DIRECTIONS:
Look through the data below for the string "title", and copy every line where it turns up.
■ ■ ■ ■ ■ ■ ■
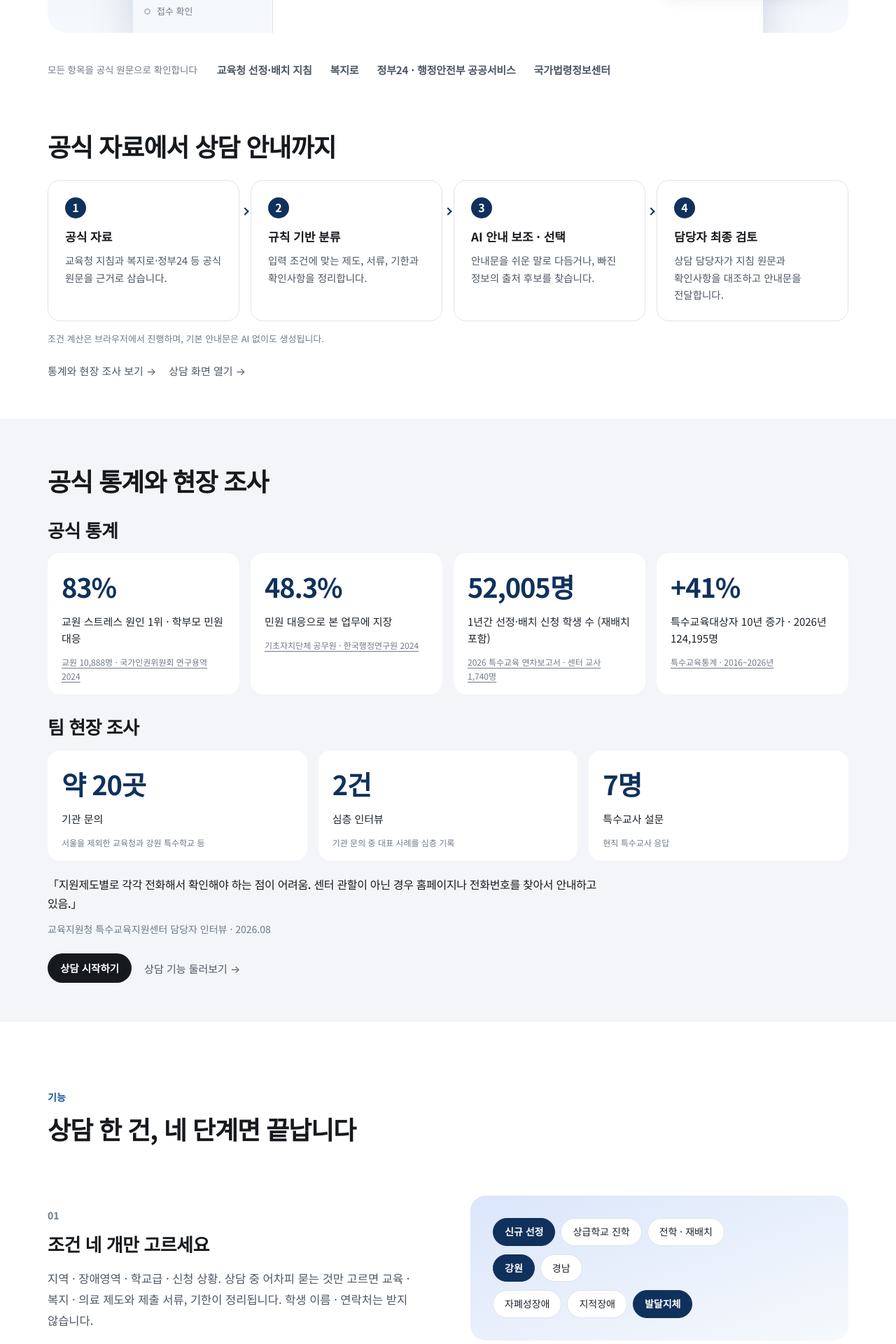
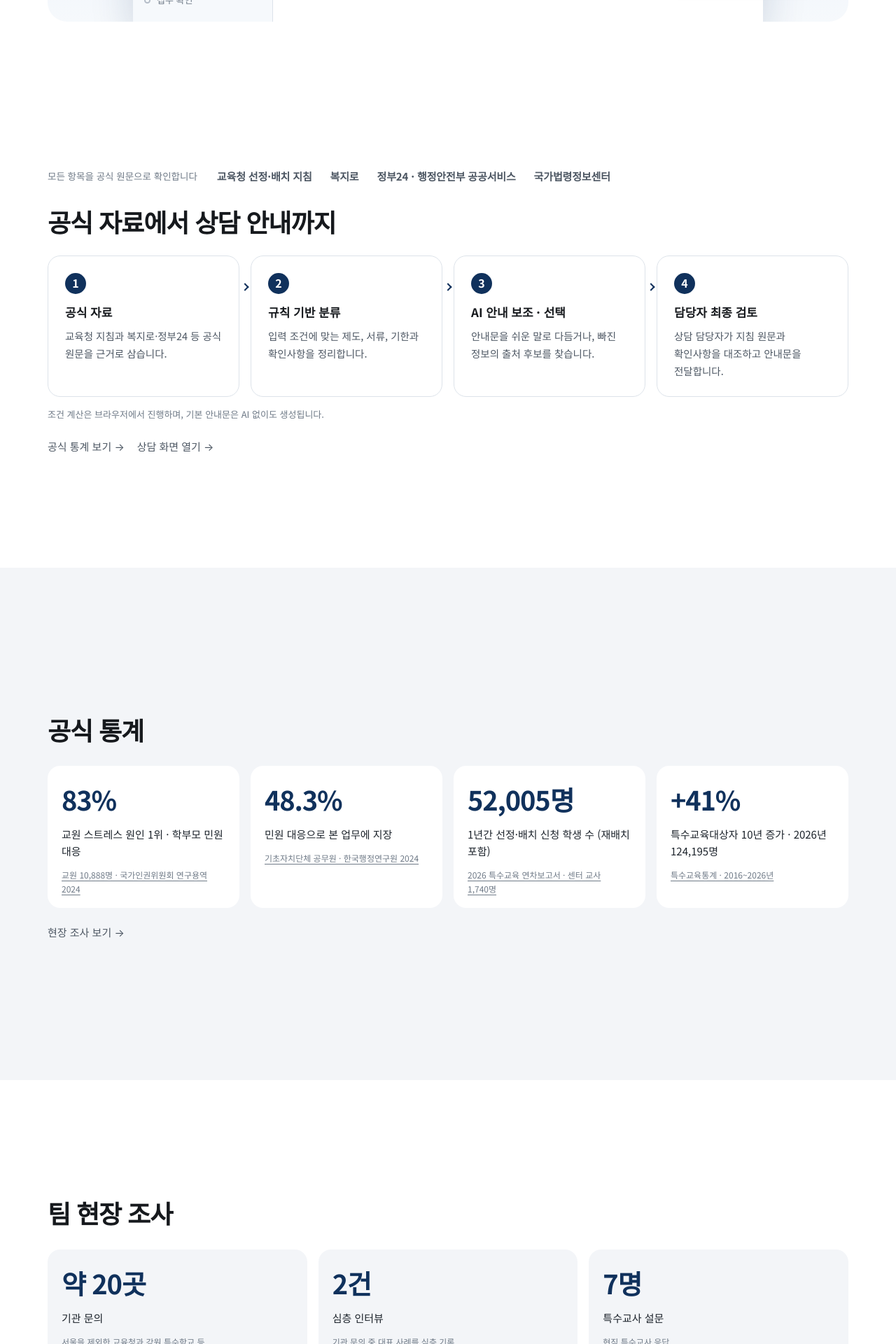
Before and after one commit to yeonguk4100/Like-BamTi, a Next.js app: page / in a window 1280 px wide. Shown: the part 760-2680 px from the top of the page at 70% size. Built offline with nearby package versions, Linux system fonts and the light colour scheme.

Commit message:
Give landing topics a full screen for the demo

```diff
--- a/app/globals.css
+++ b/app/globals.css
@@ -22,6 +22,7 @@
   --lp-glow-1: #dbe6fb;
   --lp-glow-2: #c9d8f5;
   --lp-ink: #16191d;
+  --lp-nav-height: 68px;
   --navy: #10315c;
   --navy-deep: #0b2444;
   --primary: #1256a0;
@@ -2794,6 +2795,10 @@ input::placeholder {
    B2B 상담 도구 랜딩의 짜임새(큰 두 줄 제목 · 그라데이션 판 위 제품 화면 · 기능 교차 · FAQ)를
    우리 색(남색 · 파랑 · 회색) 안에서 옮겼다 */
 
+html:has(.lp) {
+  scroll-padding-top: var(--lp-nav-height);
+}
+
 .lp {
   background: var(--canvas);
   color: var(--text);
@@ -2817,7 +2822,7 @@ input::placeholder {
   display: flex;
   align-items: center;
   gap: 28px;
-  height: 68px;
+  height: var(--lp-nav-height);
 }
 
 .lp-links {
@@ -3110,8 +3115,7 @@ input::placeholder {
   align-items: center;
   gap: 28px;
   flex-wrap: wrap;
-  padding-top: 40px;
-  padding-bottom: 8px;
+  margin-bottom: 28px;
 }
 
 .lp-sources p {
@@ -3581,16 +3585,34 @@ input::placeholder {
 }
 
 /* 랜딩의 작동 흐름과 조사 근거 */
-.lp #trust,
-.lp #why,
-.lp #features,
-.lp #faq {
-  scroll-margin-top: 72px;
-}
-
-.lp #trust,
-.lp #why {
-  padding-block: 56px;
+@media (min-width: 1001px) {
+  .lp-screen {
+    display: grid;
+    align-content: center;
+    min-block-size: calc(100svh - var(--lp-nav-height));
+    padding-block: clamp(32px, 6svh, 72px);
+  }
+
+  .lp-screen > .lp-wrap {
+    width: 100%;
+  }
+
+  .lp-intro .lp-hero {
+    padding-top: 0;
+  }
+
+  .lp-features {
+    padding-block: 0;
+  }
+
+  .lp-features .lp-row,
+  .lp-screen .lp-end {
+    margin-block: 0;
+  }
+
+  .lp-feature-intro .lp-row {
+    margin-top: 40px;
+  }
 }
 
 .lp-flow,
@@ -3639,16 +3661,16 @@ input::placeholder {
   }
 }
 
-.lp-evidence-heading {
-  margin-top: 24px;
-}
-
 .lp-evidence-grid {
-  margin-top: 12px;
+  margin-top: 28px;
 }
 
 .lp-evidence-grid .lp-stat {
   padding: 16px 20px;
+}
+
+.lp-fieldwork .lp-stat {
+  background: var(--surface);
 }
 
 .lp-evidence-grid .lp-stat-src a {
--- a/app/page.tsx
+++ b/app/page.tsx
@@ -66,7 +66,8 @@ export default function Landing() {
           </Link>
           <nav className="lp-links" aria-label="랜딩 메뉴">
             <a href="#trust">작동 흐름</a>
-            <a href="#why">통계와 현장 조사</a>
+            <a href="#why">공식 통계</a>
+            <a href="#fieldwork">현장 조사</a>
             <a href="#features">기능</a>
             <a href="#faq">자주 묻는 질문</a>
           </nav>
@@ -77,9 +78,10 @@ export default function Landing() {
       </header>
 
       <main id="main">
+        <section className="lp-screen lp-intro" aria-labelledby="landing-title">
           {/* ── 첫 화면 — 두 줄 제목 + 오른쪽 설명 ── */}
-        <section className="lp-hero lp-wrap">
-          <h1 className="lp-title">
+          <div className="lp-hero lp-wrap">
+            <h1 className="lp-title" id="landing-title">
               확인은 복지그루가,
               <br />
               상담은 담당자가
@@ -98,10 +100,10 @@ export default function Landing() {
                 </a>
               </div>
             </div>
-        </section>
+          </div>
 
           {/* ── 그라데이션 판 위의 제품 화면 ── */}
-        <section className="lp-wrap">
+          <div className="lp-wrap">
             <div className="lp-stage">
               <div className="lp-app" aria-label="상담 화면 미리보기">
                 <div className="lp-app-bar">
@@ -154,20 +156,19 @@ export default function Landing() {
                 <span>주민등록등본 · 기초조사 서류 → 발급처까지</span>
               </div>
             </div>
+          </div>
         </section>
 
-        {/* ── 출처 띠 ── */}
-        <section className="lp-wrap lp-sources">
+        <section className="lp-sec lp-screen" id="trust" aria-labelledby="flow-title">
+          <div className="lp-wrap">
+            <div className="lp-sources">
               <p>모든 항목을 공식 원문으로 확인합니다</p>
               <ul>
                 {SOURCES.map((s) => (
                   <li key={s}>{s}</li>
                 ))}
               </ul>
-        </section>
-
-        <section className="lp-sec" id="trust" aria-labelledby="flow-title">
-          <div className="lp-wrap">
+            </div>
             <h2 className="lp-h2" id="flow-title">공식 자료에서 상담 안내까지</h2>
             <ol className="lp-cards lp-flow">
               {FLOW.map((step, index) => (
@@ -180,16 +181,15 @@ export default function Landing() {
             </ol>
             <p className="lp-fine">조건 계산은 브라우저에서 진행하며, 기본 안내문은 AI 없이도 생성됩니다.</p>
             <div className="lp-hero-cta">
-              <a href="#why" className="lp-link">통계와 현장 조사 보기 →</a>
+              <a href="#why" className="lp-link">공식 통계 보기 →</a>
               <Link href="/consult" className="lp-link">상담 화면 열기 →</Link>
             </div>
           </div>
         </section>
 
-        <section className="lp-sec lp-sec-tint" id="why" aria-labelledby="evidence-title">
+        <section className="lp-sec lp-sec-tint lp-screen" id="why" aria-labelledby="evidence-title">
           <div className="lp-wrap">
-            <h2 className="lp-h2" id="evidence-title">공식 통계와 현장 조사</h2>
-            <h3 className="lp-h3 lp-evidence-heading">공식 통계</h3>
+            <h2 className="lp-h2" id="evidence-title">공식 통계</h2>
             <ul className="lp-stats lp-evidence-grid">
               {STATS.map((stat) => (
                 <li key={stat.value} className="lp-stat">
@@ -202,7 +202,15 @@ export default function Landing() {
               ))}
             </ul>
 
-            <h3 className="lp-h3 lp-evidence-heading">팀 현장 조사</h3>
+            <div className="lp-hero-cta">
+              <a href="#fieldwork" className="lp-link">현장 조사 보기 →</a>
+            </div>
+          </div>
+        </section>
+
+        <section className="lp-sec lp-screen" id="fieldwork" aria-labelledby="fieldwork-title">
+          <div className="lp-wrap">
+            <h2 className="lp-h2" id="fieldwork-title">팀 현장 조사</h2>
             <ul className="lp-stats lp-evidence-grid lp-fieldwork">
               {FIELDWORK.map((item) => (
                 <li key={item.label} className="lp-stat">
@@ -227,8 +235,9 @@ export default function Landing() {
         </section>
 
         {/* ── 기능 — 좌우로 번갈아 ── */}
-        <section className="lp-sec" id="features">
+        <section className="lp-sec lp-features" id="features">
           <div className="lp-wrap">
+            <div className="lp-screen lp-feature-intro">
               <p className="lp-eyebrow">기능</p>
               <h2 className="lp-h2">상담 한 건, 네 단계면 끝납니다</h2>
 
@@ -258,8 +267,9 @@ export default function Landing() {
                   </div>
                 </div>
               </div>
+            </div>
 
-            <div className="lp-row lp-row-rev">
+            <div className="lp-row lp-row-rev lp-screen">
               <div>
                 <span className="lp-num">02</span>
                 <h3 className="lp-h3">담당자가 먼저 짚을 것만 1면에</h3>
@@ -281,7 +291,7 @@ export default function Landing() {
               </div>
             </div>
 
-            <div className="lp-row">
+            <div className="lp-row lp-screen">
               <div>
                 <span className="lp-num">03</span>
                 <h3 className="lp-h3">학부모에게는 종이 한 장</h3>
@@ -302,7 +312,7 @@ export default function Landing() {
               </div>
             </div>
 
-            <div className="lp-row lp-row-rev">
+            <div className="lp-row lp-row-rev lp-screen">
               <div>
                 <span className="lp-num">04</span>
                 <h3 className="lp-h3">접수할 때 빠진 서류를 바로</h3>
@@ -325,7 +335,7 @@ export default function Landing() {
         </section>
 
         {/* ── 자주 묻는 질문 ── */}
-        <section className="lp-sec lp-sec-tint" id="faq">
+        <section className="lp-sec lp-sec-tint lp-screen" id="faq">
           <div className="lp-wrap lp-faq-wrap">
             <div>
               <p className="lp-eyebrow">자주 묻는 질문</p>
@@ -343,7 +353,7 @@ export default function Landing() {
         </section>
 
         {/* ── 마지막 CTA ── */}
-        <section className="lp-wrap">
+        <section className="lp-wrap lp-screen">
           <div className="lp-end">
             <h2>다음 상담부터 써 보세요</h2>
             <p>설치 · 가입 없이 바로 열립니다. 지금 운영 지역은 강원 · 경남입니다.</p>
```
Lines whose indentation alone changed are shown as unchanged.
■ ■ ■ ■ ■ ■ ■
RESULT FOR THIS TASK:
+        <section className="lp-screen lp-intro" aria-labelledby="landing-title">
-          <h1 className="lp-title">
+            <h1 className="lp-title" id="landing-title">
+        <section className="lp-sec lp-screen" id="trust" aria-labelledby="flow-title">
-        <section className="lp-sec" id="trust" aria-labelledby="flow-title">
             <h2 className="lp-h2" id="flow-title">공식 자료에서 상담 안내까지</h2>
-        <section className="lp-sec lp-sec-tint" id="why" aria-labelledby="evidence-title">
+        <section className="lp-sec lp-sec-tint lp-screen" id="why" aria-labelledby="evidence-title">
-            <h2 className="lp-h2" id="evidence-title">공식 통계와 현장 조사</h2>
+            <h2 className="lp-h2" id="evidence-title">공식 통계</h2>
+        <section className="lp-sec lp-screen" id="fieldwork" aria-labelledby="fieldwork-title">
+            <h2 className="lp-h2" id="fieldwork-title">팀 현장 조사</h2>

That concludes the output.